Mike Blanchfield, The Canadian Press


Like us on Facebook and follow us on Twitter.

Get local stories you won't find anywhere else right to your inbox.
Sign up here

Just Posted

Creston Valley Hospital addresses COVID-19 rumours regarding farms

‘Not one seasonal worker in Creston has tested positive for COVID-19,’ said Dr. Nerine Kleinhans

Creston ‘bunker’ receives a mural facelift thanks to local artist, Calgary painters

The marsh landscape mural was brought to life by Calgary’s Daniel J. Kirk and Lane Shordee, who sought to honour the area’s original terrain.

Creston Save-On-Foods prevented more than 100,00 kg of food from going to waste

Since May 2019, the grocery store has also helped to provide 127,196 meals to residents

Kootenay doctor among 82 physicians, dentists calling on province for mandatory mask rule

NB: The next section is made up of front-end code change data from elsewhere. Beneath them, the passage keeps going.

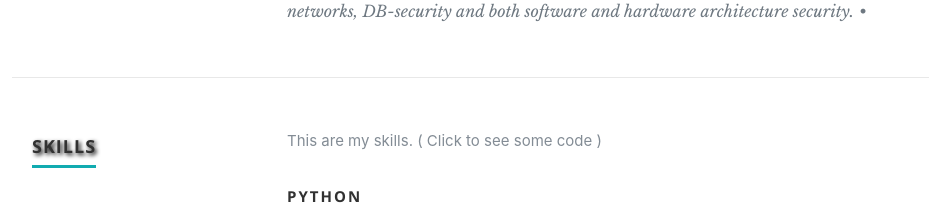
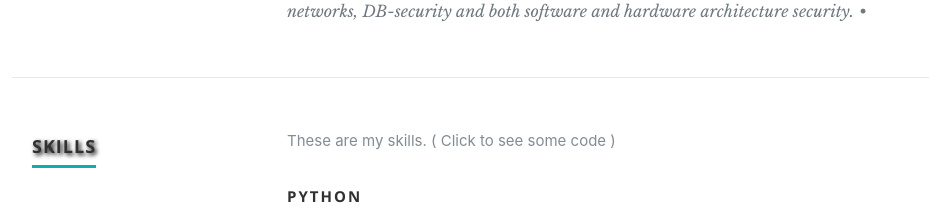
Before and after one commit to 8BigFish88/MyPortfolio, a React (Create React App) app: page / in a window 1280 px wide. Shown: the part 1689-1905 px from the top of the page, without its empty margins (118-1047 px from the left). Built offline with nearby package versions, Linux system fonts and the light colour scheme.

Commit message:
change data

```diff
--- a/src/resumeData.js
+++ b/src/resumeData.js
@@ -63,7 +63,7 @@ let resumeData = {
       Achievements: "Some Achievements",
     },
   ],
-  skillsDescription: "This are my skills. ( Click to see some code )",
+  skillsDescription: "These are my skills. ( Click to see some code )",
   skills: [
     {
       skillname: "Python",
```
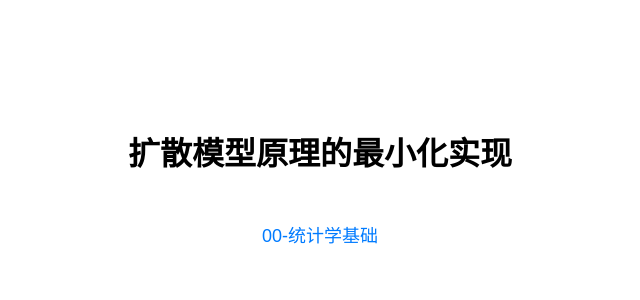
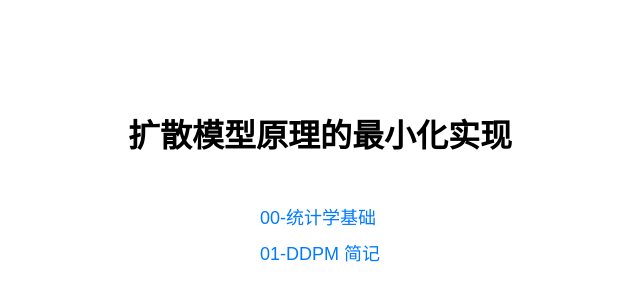
Before and after one commit to HoiM/HoiM.github.io, a plain HTML site: page index.html in a window 1280 px wide. Shown: the part 210-510 px from the top of the page, without its empty margins (320-960 px from the left). Drawn offline with Linux system fonts and the light colour scheme.

Commit message:
add ddpm

```diff
--- a/index.html
+++ b/index.html
@@ -51,6 +51,7 @@
         <h1>扩散模型原理的最小化实现</h1>
         <ul>
             <li><a href="00-prerequisites-on-statistics.html">00-统计学基础</a></li>
+            <li><a href="01-ddpm.html">01-DDPM 简记</a></li>
         </ul>
     </div>
 </body>
```
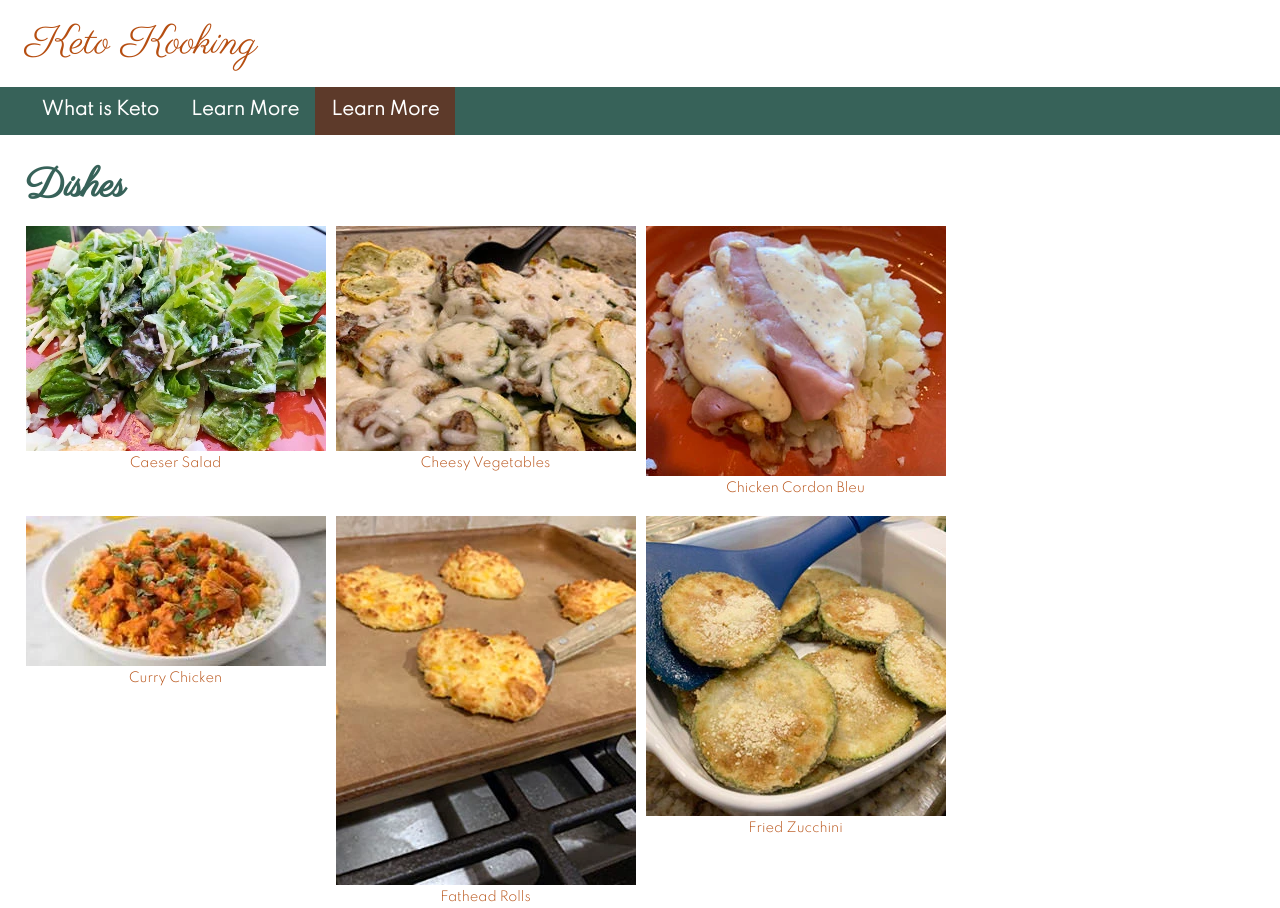
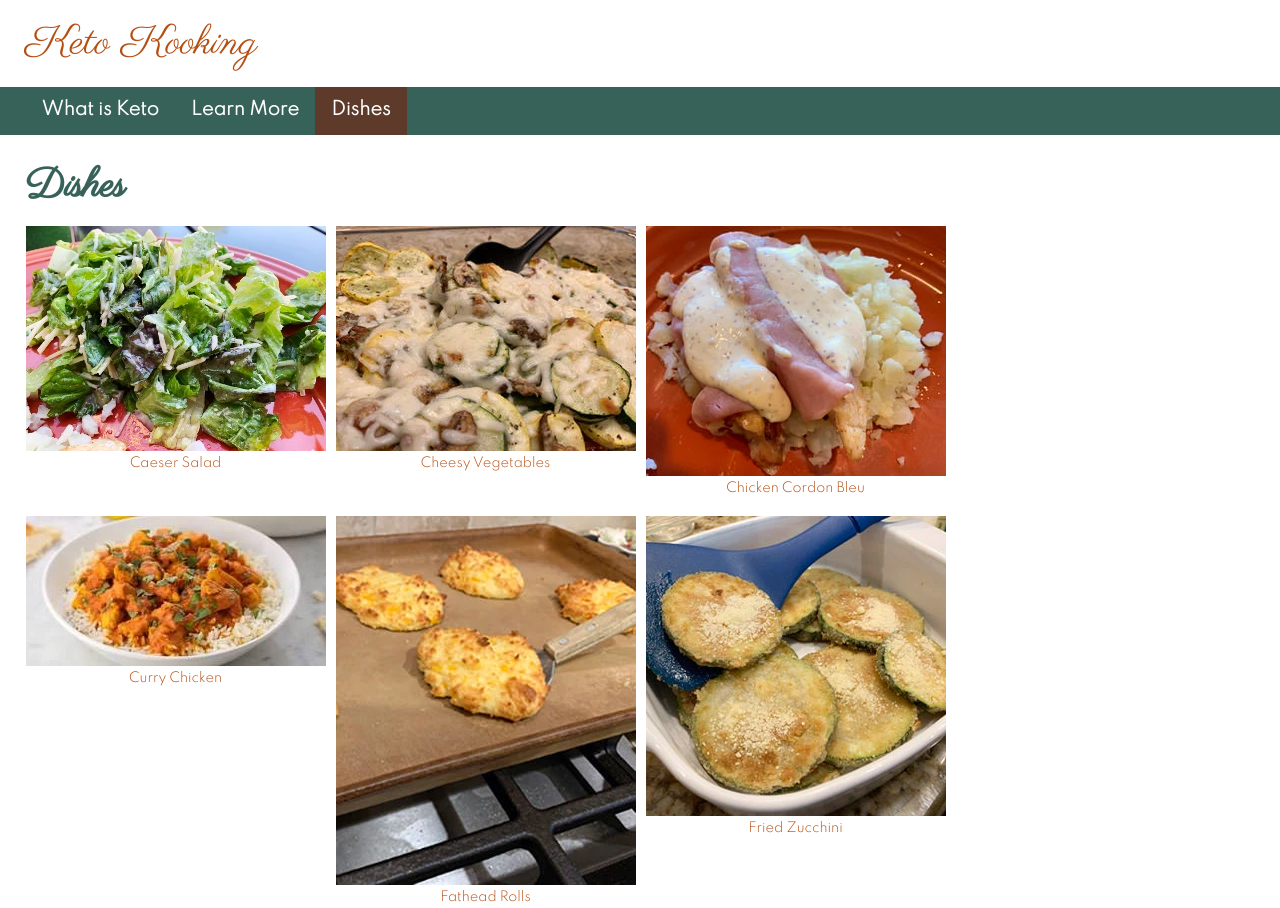
Before and after one commit to ElliePendleton05/dwdd1600, a plain HTML site: page 05follow-along/dishes.html in a window 1280 px wide. Shown: the top 908 px of the page. Drawn offline with Linux system fonts and the light colour scheme.

Commit message:
Add files via upload

```diff
--- a/05follow-along/dishes.html
+++ b/05follow-along/dishes.html
@@ -23,7 +23,7 @@
         <ul>
             <li><a href="index.html">What is Keto</a></li>
             <li><a href="#">Learn More</a></li>
-            <li class="active"><a href="dishes.html">Learn More</a></li>
+            <li class="active"><a href="dishes.html">Dishes</a></li>
         </ul>
     </nav>
 
```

Open letter says masks should be worn in indoor public spaces, public transportation or in crowds

310 vehicle crashes in Creston between 2015 and 2019

The intersection where 10th Avenue North, Canyon Street, Cook Street and Northwest Boulevard meet accounted for the most crashes

371 British Columbians battling COVID-19, health officials confirm

Thursday (Aug. 6) saw a second straight day of nearly 50 new confirmed cases

Smoker Farms bringing craft-style cannabis to Beaverdell

Husband-wife team growing small-scale cultivations of marijuana

Visitors and non-residents entering closed remote B.C. First Nation’s territories

With limited resources, they say they don’t have any authority or power to enforce the closures

UBC loses appeal on Fisheries Act convictions

BC Supreme Court upholds order to pay $1.55-million fine

Masks to be mandatory on BC Transit, TransLink starting Aug. 24

Both BC Transit and TransLink made the announcement in separate press releases on Thursday

Acclaimed B.C. actor Brent Carver passes away

Carver, one of Canada’s greatest actors with a career spanning 40 years, passed away at home in Cranbrook

B.C. would not send students back to school if there was ‘overwhelming risk’: Horgan

Plan has left many parents across the province worried about their children’s safety

Canucks blank Wild 3-0, take series lead in penalty-filled NHL qualifying clash

Jacob Markstrom stops 27 shots to lead Vancouver past Minnesota

Most Read